(Dataset excerpts)
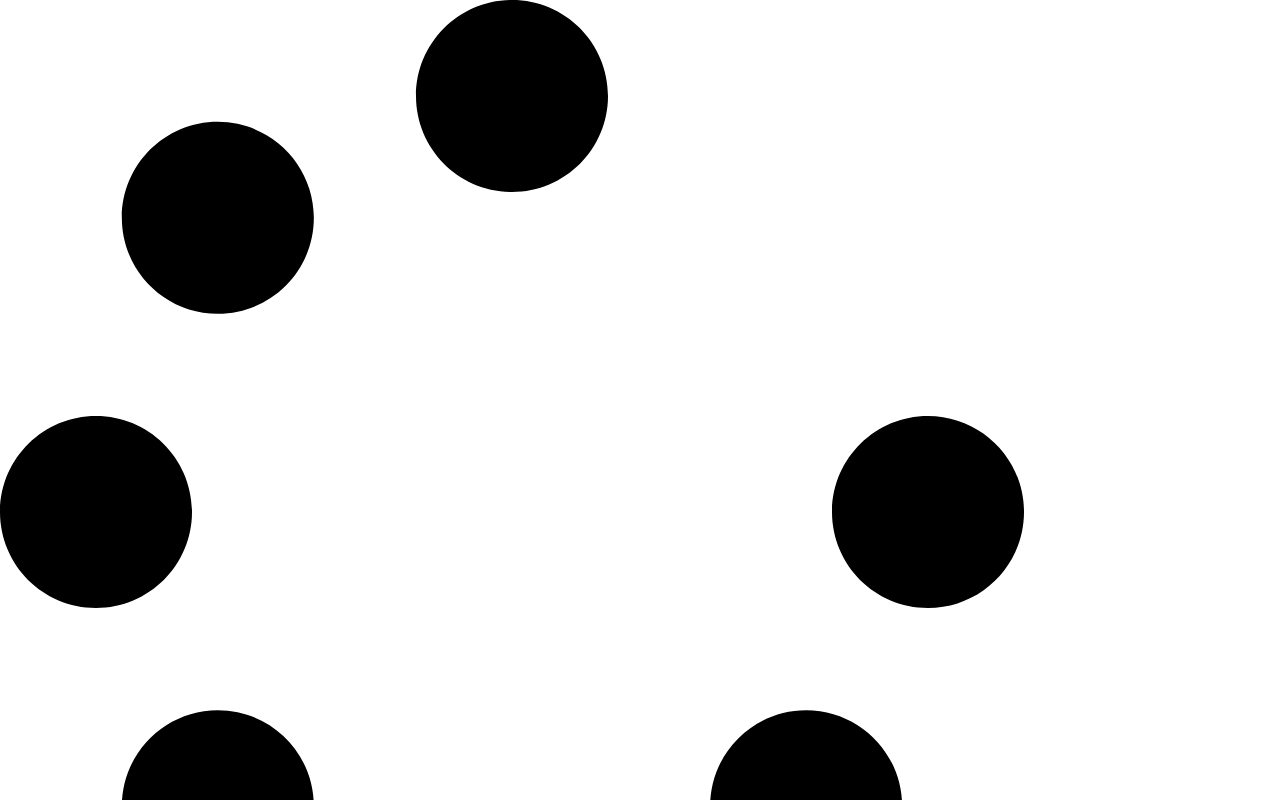
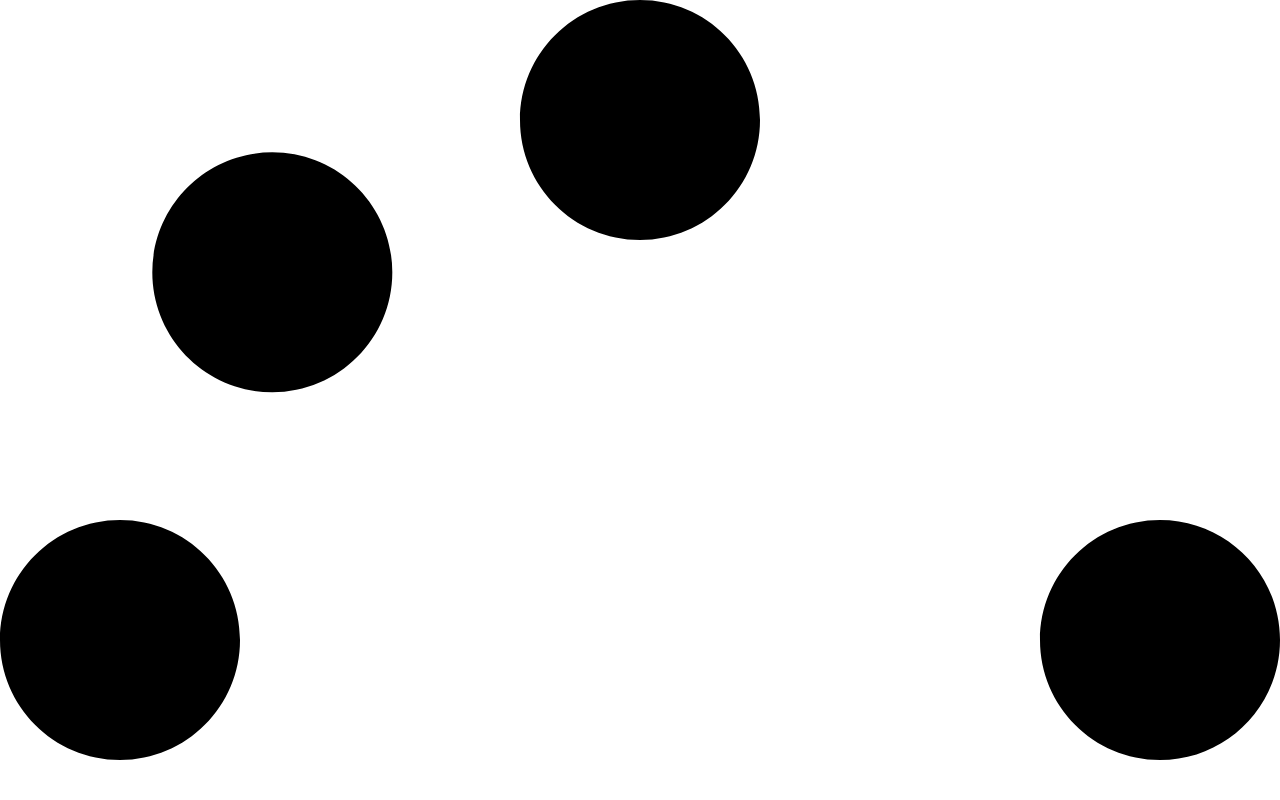
Before and after one commit to devchristam/nextjs-personal-website, a Next.js app: page /components/icons/IconSpinner in a window 1280 px wide. Shown: the top 800 px of the page. Built offline with nearby package versions, Linux system fonts and the light colour scheme.

Commit message:
fix: fix spinner icon size

```diff
--- a/pages/components/icons/IconSpinner.jsx
+++ b/pages/components/icons/IconSpinner.jsx
@@ -1,6 +1,6 @@
 const IconSpinner = props => {
   return (
-    <svg data-icon="spinner" className={props.cl} xmlns="http://www.w3.org/2000/svg" viewBox="0 0 640 512"><path fill="currentColor" d="M304 48c0 26.51-21.49 48-48 48s-48-21.49-48-48 21.49-48 48-48 48 21.49 48 48zm-48 368c-26.51 0-48 21.49-48 48s21.49 48 48 48 48-21.49 48-48-21.49-48-48-48zm208-208c-26.51 0-48 21.49-48 48s21.49 48 48 48 48-21.49 48-48-21.49-48-48-48zM96 256c0-26.51-21.49-48-48-48S0 229.49 0 256s21.49 48 48 48 48-21.49 48-48zm12.922 99.078c-26.51 0-48 21.49-48 48s21.49 48 48 48 48-21.49 48-48c0-26.509-21.491-48-48-48zm294.156 0c-26.51 0-48 21.49-48 48s21.49 48 48 48 48-21.49 48-48c0-26.509-21.49-48-48-48zM108.922 60.922c-26.51 0-48 21.49-48 48s21.49 48 48 48 48-21.49 48-48-21.491-48-48-48z"></path></svg>
+    <svg data-icon="spinner" className={props.cl} xmlns="http://www.w3.org/2000/svg" viewBox="0 0 512 512"><path fill="currentColor" d="M304 48c0 26.51-21.49 48-48 48s-48-21.49-48-48 21.49-48 48-48 48 21.49 48 48zm-48 368c-26.51 0-48 21.49-48 48s21.49 48 48 48 48-21.49 48-48-21.49-48-48-48zm208-208c-26.51 0-48 21.49-48 48s21.49 48 48 48 48-21.49 48-48-21.49-48-48-48zM96 256c0-26.51-21.49-48-48-48S0 229.49 0 256s21.49 48 48 48 48-21.49 48-48zm12.922 99.078c-26.51 0-48 21.49-48 48s21.49 48 48 48 48-21.49 48-48c0-26.509-21.491-48-48-48zm294.156 0c-26.51 0-48 21.49-48 48s21.49 48 48 48 48-21.49 48-48c0-26.509-21.49-48-48-48zM108.922 60.922c-26.51 0-48 21.49-48 48s21.49 48 48 48 48-21.49 48-48-21.491-48-48-48z"></path></svg>
   )
 }
 
```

WHAT IS NEEDED
In the entries above, find lines with "pages" and copy each.

EXERCISE SOLUTION
--- a/pages/components/icons/IconSpinner.jsx
+++ b/pages/components/icons/IconSpinner.jsx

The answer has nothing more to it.